“Namaste,” I said, and he repeated the greeting. He unabashedly looked me up and down, staring intently wherever my light skin was exposed. No Westerners visited that remote region and I must have been a curiosity to him. Uncomfortable with my body being an object of scrutiny, I decided to speak. “What is your name?” I asked in Hindi, and he replied with the name of the village down the road. Evidently my pronunciation left a lot to be desired. “What are you doing?” I asked and was pleased that I understood his response. “Cutting grass for the cows.”
We stood silently for several minutes not saying anything else. He continued to stare at me and I found myself doing the same in return. In fact, I wanted to reach out and touch him and find out if his brown skin actually was softer—as I imagined—than my own pale covering. But I didn’t. It would be presumptuous of me to touch him, maybe defiling his caste.
He gracefully shifted his weight to his other leg, then said something animatedly and laughed—so I laughed also. After another moment or two, he nodded in my direction and took off down the road. As I watched him walk away, his bare feet adjusting to the contours of the road, his arms swinging at his side and his whole body fluidly moving through space, I was simultaneously in awe of him and jealous of him.
That night I lay on my cot, tossing in the still, hot air inside the mosquito net. At midnight, sleep still had eluded me. A bath would help, so I pushed back the mosquito net and headed for the well. Someone had left a kerosene lamp by the door but lighting it would give off too much heat, so I counted on moonlight to illuminate the path. I headed down the dirt path, past the banana trees, and came upon the well in a small clearing. Frogs croaked in the well, but were momentarily silent when I dropped the bucket. I pulled up cool water, and took my time cascading it over my chest and each limb—slow-motion ablutions. I poured a second bucketful on my head, feeling the rivulets snake their way down my body. The water made my shorts cling to me, but I would change into a dry pair. On the way back to my room, a slight breeze that I didn’t know was astir cooled me.
Sliding out of my wet shorts and fumbling in the dark for dry ones, for a fraction of a second I saw myself in suit and tie teaching mathematics. Not much more than a year ago that was the only life I knew, a very different one from the present. Then, I was someone not yet introduced to mosquito nets and bathing by moonlight, someone who didn’t know the pleasure of an evening breeze against his chest, who knew of cobras and monkeys only from visits to the zoo. In short, someone out of touch with his body and removed from nature.
Trussed up in my white shirt and tie, I had had the security of knowing what my task was each day, but I hadn’t been connected to the earth. I had solved quadratic equations in my mind but not felt my bare feet walking a dirt path to the well. India, however, was changing that. She was forcing me into my body more and more each day—and it felt good. Gravity, it seemed, pulled harder in India.

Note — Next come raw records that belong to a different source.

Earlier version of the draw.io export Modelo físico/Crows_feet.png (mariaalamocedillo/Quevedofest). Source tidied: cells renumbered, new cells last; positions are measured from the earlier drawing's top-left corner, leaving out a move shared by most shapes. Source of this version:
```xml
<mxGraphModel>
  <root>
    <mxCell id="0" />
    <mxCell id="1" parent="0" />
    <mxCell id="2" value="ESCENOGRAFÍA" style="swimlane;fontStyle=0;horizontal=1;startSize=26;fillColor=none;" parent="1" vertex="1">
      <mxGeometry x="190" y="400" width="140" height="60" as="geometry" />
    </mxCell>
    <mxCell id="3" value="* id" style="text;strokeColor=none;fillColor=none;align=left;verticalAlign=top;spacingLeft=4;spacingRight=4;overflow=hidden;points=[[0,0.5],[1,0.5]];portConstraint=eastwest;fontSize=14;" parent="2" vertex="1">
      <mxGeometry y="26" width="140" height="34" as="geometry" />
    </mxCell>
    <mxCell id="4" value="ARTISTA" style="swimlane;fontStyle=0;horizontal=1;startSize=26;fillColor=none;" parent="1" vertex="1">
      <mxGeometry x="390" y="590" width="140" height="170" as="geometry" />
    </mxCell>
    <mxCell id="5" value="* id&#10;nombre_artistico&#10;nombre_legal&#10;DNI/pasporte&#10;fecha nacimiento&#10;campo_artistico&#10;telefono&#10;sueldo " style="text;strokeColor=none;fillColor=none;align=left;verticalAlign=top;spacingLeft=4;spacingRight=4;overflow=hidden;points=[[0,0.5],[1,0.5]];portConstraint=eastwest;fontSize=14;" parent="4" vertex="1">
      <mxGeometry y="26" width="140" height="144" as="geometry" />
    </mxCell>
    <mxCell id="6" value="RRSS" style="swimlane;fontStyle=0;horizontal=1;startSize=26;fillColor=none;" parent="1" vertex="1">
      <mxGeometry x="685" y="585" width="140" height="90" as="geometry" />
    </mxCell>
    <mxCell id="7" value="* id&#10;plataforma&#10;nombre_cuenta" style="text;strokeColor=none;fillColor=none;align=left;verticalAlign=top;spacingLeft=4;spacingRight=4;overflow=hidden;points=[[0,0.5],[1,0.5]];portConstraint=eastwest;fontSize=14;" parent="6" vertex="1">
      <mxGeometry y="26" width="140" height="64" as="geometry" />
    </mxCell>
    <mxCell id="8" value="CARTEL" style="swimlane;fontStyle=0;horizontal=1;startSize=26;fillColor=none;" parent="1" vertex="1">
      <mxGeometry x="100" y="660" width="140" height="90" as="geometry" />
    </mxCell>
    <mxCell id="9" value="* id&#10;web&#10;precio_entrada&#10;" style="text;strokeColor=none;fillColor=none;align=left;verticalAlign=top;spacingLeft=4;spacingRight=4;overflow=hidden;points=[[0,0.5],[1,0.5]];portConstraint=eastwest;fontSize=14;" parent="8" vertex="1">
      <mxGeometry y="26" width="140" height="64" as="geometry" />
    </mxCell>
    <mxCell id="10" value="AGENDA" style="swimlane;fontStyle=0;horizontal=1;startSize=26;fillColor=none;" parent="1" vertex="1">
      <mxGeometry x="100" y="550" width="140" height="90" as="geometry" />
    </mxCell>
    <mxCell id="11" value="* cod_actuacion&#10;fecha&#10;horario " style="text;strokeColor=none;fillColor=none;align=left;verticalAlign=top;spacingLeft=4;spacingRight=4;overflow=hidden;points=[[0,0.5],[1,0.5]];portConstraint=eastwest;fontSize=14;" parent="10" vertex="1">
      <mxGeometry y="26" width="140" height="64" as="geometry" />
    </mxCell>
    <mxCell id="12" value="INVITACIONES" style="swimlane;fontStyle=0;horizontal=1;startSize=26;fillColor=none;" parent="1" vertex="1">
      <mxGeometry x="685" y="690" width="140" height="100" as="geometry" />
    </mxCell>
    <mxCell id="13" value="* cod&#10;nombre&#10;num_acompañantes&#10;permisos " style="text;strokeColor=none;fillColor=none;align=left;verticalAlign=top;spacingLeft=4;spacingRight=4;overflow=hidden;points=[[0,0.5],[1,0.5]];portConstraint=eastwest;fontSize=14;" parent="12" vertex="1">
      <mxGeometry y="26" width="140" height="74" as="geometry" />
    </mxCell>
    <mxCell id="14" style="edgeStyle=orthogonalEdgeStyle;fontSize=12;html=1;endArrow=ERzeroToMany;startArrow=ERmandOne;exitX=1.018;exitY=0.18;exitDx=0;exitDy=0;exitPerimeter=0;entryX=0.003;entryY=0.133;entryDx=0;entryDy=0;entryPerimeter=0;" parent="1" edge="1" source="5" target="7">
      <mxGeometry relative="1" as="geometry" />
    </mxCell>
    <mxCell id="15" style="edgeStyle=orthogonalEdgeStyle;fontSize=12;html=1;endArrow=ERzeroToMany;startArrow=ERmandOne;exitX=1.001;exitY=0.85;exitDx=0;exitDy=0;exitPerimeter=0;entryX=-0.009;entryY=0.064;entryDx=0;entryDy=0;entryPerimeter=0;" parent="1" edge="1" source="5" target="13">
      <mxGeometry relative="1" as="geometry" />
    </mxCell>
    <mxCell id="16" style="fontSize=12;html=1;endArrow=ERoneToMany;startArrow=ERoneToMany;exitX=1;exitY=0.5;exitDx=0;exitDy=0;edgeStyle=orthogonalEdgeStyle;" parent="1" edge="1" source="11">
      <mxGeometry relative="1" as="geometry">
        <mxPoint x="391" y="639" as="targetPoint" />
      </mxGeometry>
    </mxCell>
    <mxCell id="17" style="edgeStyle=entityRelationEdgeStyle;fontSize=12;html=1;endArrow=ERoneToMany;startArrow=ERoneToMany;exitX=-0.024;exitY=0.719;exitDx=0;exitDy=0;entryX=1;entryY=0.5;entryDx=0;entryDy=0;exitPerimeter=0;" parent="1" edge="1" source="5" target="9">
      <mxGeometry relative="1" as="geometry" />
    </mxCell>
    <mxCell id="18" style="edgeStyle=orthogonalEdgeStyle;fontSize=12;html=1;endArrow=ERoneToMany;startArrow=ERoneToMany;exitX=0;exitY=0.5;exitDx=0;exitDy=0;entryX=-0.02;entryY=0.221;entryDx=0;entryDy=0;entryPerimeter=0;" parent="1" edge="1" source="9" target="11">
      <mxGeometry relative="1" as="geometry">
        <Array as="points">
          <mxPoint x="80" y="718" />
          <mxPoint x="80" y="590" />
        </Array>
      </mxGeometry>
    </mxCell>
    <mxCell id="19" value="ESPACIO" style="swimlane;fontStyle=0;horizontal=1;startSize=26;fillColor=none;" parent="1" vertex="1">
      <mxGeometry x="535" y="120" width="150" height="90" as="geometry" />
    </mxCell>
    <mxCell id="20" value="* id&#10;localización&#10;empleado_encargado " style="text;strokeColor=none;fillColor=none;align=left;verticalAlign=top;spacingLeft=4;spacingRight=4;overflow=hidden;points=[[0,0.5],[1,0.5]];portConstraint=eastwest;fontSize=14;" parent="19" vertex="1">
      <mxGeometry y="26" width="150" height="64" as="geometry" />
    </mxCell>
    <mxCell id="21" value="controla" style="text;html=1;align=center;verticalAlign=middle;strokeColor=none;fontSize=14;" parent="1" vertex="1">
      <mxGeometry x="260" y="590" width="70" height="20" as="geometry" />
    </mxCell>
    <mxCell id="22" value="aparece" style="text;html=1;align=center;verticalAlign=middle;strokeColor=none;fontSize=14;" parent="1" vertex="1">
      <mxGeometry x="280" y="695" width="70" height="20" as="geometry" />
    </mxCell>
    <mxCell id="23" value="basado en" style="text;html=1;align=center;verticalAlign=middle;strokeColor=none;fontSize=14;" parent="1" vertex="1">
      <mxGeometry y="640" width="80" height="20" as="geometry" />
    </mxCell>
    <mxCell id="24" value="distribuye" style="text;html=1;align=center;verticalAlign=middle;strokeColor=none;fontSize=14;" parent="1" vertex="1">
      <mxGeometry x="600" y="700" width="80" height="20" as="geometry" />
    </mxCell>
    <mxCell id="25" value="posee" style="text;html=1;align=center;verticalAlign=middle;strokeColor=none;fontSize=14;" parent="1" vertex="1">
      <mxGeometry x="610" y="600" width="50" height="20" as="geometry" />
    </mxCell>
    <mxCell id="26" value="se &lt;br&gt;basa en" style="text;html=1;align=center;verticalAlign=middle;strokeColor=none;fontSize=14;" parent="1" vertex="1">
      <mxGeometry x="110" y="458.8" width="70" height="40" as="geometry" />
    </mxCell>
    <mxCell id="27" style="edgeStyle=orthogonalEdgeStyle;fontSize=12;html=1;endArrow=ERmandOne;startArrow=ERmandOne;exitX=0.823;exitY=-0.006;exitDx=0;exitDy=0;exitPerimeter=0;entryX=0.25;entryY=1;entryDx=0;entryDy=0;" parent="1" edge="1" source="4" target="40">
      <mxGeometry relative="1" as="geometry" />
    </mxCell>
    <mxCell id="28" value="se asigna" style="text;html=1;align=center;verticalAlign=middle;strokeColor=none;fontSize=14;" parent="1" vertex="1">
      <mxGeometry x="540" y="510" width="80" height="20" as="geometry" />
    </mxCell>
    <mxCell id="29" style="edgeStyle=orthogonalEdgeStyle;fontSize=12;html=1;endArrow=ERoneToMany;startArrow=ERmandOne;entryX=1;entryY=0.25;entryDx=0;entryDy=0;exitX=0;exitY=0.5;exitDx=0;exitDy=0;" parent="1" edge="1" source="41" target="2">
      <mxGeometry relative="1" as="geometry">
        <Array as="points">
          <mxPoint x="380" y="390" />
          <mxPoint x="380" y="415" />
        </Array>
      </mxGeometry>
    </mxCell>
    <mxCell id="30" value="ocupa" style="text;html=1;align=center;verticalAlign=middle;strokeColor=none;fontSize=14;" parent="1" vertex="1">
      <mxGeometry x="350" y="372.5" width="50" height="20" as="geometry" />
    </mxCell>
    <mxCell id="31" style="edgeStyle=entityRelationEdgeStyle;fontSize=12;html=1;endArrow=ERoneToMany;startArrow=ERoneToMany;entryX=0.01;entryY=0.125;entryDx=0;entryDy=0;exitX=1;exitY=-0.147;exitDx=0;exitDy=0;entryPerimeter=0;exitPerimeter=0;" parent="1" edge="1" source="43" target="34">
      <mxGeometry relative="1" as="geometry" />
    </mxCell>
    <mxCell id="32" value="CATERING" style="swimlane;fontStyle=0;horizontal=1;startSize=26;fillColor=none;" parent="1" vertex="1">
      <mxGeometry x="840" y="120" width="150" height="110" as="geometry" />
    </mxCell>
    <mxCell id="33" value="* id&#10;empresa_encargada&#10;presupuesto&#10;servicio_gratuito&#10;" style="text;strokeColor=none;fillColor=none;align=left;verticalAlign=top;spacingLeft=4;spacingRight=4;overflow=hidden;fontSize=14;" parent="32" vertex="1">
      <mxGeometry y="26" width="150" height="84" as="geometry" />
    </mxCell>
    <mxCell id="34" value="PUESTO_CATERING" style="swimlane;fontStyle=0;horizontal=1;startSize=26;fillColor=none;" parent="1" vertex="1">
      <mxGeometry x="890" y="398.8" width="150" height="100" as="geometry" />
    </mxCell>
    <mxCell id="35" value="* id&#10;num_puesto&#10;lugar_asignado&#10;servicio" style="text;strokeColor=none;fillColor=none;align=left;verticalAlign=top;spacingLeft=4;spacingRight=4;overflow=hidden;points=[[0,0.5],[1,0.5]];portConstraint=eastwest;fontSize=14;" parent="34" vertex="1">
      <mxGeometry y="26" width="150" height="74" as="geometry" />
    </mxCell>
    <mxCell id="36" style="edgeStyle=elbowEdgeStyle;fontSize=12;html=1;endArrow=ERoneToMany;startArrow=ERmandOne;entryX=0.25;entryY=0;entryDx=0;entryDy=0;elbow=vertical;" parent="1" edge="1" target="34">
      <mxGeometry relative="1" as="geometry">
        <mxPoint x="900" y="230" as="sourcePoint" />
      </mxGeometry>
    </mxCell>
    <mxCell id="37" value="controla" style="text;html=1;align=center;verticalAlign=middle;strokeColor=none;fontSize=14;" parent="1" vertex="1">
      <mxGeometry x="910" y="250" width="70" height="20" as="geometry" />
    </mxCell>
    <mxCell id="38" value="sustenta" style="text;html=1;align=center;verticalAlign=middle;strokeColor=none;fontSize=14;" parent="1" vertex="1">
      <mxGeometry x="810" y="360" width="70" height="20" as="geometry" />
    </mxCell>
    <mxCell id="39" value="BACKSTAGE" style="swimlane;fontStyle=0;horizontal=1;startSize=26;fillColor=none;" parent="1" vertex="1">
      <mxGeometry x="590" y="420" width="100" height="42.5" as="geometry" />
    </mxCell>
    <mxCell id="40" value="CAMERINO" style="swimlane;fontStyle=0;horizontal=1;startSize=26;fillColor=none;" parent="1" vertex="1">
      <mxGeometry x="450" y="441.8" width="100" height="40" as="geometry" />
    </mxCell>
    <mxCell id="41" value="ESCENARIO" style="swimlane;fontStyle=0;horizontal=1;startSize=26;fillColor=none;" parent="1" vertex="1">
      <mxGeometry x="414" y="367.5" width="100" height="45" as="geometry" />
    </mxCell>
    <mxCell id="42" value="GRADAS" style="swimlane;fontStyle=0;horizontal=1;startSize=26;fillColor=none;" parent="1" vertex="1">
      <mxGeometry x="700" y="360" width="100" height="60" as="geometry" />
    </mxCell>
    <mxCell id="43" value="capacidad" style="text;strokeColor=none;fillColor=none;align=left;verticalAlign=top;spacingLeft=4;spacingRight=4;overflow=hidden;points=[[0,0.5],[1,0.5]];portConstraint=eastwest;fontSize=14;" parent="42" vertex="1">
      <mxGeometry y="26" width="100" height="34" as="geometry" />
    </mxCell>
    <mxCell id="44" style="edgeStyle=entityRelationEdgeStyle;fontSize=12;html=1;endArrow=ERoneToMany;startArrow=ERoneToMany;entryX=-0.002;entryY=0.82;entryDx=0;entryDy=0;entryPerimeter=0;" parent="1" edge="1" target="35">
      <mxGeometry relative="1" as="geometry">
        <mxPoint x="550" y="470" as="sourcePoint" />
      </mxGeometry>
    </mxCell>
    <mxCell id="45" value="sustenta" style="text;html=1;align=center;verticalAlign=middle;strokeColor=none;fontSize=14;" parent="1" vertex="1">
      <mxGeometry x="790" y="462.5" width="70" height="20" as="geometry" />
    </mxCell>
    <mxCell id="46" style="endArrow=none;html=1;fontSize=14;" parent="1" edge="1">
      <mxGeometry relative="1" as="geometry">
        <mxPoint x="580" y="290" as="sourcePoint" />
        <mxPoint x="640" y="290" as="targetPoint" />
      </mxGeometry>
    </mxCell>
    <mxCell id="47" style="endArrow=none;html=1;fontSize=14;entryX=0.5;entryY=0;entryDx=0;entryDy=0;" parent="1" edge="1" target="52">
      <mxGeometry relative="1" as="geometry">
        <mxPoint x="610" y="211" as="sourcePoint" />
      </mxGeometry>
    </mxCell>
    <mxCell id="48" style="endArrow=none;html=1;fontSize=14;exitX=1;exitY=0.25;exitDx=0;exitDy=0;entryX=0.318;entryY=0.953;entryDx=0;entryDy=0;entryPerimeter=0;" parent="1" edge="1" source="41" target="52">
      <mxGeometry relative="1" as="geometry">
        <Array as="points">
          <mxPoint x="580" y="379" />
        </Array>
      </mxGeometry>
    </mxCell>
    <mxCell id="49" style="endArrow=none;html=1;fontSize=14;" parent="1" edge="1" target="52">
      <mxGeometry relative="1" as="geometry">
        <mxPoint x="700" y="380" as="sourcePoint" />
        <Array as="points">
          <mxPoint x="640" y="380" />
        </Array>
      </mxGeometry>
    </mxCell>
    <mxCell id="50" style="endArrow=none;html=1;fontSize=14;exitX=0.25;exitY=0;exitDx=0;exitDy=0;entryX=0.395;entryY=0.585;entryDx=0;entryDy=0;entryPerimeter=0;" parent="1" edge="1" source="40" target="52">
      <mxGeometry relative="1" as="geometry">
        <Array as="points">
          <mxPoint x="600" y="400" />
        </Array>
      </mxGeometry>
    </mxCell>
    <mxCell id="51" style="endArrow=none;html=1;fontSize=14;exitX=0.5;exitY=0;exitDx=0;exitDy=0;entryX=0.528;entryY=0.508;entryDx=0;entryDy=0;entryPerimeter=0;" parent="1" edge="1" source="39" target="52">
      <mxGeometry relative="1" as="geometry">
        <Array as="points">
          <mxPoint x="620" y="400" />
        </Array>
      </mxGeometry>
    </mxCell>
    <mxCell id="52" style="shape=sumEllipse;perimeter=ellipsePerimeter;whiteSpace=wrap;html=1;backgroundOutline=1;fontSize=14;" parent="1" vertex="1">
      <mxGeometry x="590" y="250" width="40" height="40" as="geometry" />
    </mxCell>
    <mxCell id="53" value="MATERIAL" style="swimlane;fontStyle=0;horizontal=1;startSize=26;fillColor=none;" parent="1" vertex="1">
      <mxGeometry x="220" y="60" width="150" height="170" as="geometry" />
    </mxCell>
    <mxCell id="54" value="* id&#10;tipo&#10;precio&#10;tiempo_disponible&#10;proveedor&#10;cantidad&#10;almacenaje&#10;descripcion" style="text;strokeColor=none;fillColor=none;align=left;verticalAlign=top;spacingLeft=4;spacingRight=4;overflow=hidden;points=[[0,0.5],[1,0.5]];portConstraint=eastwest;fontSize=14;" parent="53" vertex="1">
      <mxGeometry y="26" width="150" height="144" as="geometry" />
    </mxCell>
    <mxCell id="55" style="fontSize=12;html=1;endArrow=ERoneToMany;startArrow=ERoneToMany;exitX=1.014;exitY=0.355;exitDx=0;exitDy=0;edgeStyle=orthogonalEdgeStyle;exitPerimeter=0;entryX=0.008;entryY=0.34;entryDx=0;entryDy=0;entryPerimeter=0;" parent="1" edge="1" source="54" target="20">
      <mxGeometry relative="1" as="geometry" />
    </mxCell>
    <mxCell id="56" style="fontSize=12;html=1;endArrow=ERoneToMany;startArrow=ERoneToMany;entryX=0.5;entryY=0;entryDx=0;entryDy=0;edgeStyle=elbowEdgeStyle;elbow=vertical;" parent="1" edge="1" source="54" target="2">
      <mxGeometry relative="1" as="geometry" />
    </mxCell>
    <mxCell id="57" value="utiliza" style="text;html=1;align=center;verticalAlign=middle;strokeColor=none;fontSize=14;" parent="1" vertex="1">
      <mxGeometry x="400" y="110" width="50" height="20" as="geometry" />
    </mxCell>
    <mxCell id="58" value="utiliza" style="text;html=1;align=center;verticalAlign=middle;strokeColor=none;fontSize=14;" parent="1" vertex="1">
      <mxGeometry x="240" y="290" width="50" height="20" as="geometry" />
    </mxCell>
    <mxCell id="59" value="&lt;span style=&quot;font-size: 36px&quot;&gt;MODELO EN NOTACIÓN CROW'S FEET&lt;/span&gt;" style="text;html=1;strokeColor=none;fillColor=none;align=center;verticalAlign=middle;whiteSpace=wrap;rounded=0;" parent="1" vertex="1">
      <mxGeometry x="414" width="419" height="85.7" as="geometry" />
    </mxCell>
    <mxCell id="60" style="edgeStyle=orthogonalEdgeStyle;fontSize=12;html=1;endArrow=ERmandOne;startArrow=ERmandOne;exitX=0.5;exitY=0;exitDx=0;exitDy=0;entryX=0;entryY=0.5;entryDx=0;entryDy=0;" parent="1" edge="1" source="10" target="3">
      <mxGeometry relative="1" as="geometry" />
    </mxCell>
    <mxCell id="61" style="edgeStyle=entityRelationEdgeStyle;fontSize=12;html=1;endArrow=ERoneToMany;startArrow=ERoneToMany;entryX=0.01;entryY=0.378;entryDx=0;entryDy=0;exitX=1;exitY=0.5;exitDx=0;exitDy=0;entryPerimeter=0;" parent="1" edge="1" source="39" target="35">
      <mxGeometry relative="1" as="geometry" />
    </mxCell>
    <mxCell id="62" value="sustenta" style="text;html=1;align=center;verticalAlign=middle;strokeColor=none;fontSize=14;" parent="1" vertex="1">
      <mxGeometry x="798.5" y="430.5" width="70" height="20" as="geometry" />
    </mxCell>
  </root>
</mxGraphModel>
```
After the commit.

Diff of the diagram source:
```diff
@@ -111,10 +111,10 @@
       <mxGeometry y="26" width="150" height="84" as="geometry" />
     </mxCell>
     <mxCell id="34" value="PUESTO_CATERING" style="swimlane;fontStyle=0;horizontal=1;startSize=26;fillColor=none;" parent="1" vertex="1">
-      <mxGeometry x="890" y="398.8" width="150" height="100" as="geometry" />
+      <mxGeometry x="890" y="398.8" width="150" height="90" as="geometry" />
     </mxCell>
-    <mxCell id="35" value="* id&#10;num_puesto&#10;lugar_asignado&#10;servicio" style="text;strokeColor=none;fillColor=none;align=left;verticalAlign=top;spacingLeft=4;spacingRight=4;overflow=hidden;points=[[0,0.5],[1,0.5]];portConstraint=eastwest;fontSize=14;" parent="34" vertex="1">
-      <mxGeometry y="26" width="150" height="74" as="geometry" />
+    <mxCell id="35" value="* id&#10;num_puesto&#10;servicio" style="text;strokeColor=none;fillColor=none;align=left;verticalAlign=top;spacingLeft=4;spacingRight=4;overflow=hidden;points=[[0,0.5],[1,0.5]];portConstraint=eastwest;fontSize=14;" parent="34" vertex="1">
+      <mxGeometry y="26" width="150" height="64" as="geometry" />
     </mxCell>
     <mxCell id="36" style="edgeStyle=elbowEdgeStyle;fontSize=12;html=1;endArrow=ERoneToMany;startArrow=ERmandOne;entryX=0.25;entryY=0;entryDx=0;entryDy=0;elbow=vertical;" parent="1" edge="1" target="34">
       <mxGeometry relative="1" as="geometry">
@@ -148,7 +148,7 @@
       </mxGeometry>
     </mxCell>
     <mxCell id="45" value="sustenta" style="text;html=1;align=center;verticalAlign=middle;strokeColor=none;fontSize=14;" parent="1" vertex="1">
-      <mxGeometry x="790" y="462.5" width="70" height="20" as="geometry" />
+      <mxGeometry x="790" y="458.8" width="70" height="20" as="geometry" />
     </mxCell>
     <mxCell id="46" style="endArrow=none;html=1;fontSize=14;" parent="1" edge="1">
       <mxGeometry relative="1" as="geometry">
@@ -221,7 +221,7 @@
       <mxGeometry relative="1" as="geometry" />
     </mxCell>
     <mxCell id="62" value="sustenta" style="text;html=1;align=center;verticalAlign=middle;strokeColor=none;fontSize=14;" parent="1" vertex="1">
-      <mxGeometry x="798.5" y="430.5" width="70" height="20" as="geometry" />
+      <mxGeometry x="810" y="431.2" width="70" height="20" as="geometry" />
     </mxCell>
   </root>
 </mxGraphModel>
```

Born in Milwaukee, WI, at age 18 O’Hara joined the Catholic order of Brothers who taught at his high school. As a Brother for almost 30 years, O’Hara taught math at both the secondary and college levels, and in his late ‘30s volunteered to travel to India to establish a branch of his religious order there. After seven years in India and Nepal, he returned to the States, left the Brothers, and became a massage therapist and massage instructor. In addition to doing bodywork, he has also become a certified dream worker. He makes his home in Berkeley, CA. His time in India and Nepal took him from immersion in religion to a place “beyond religion.”
Author Links –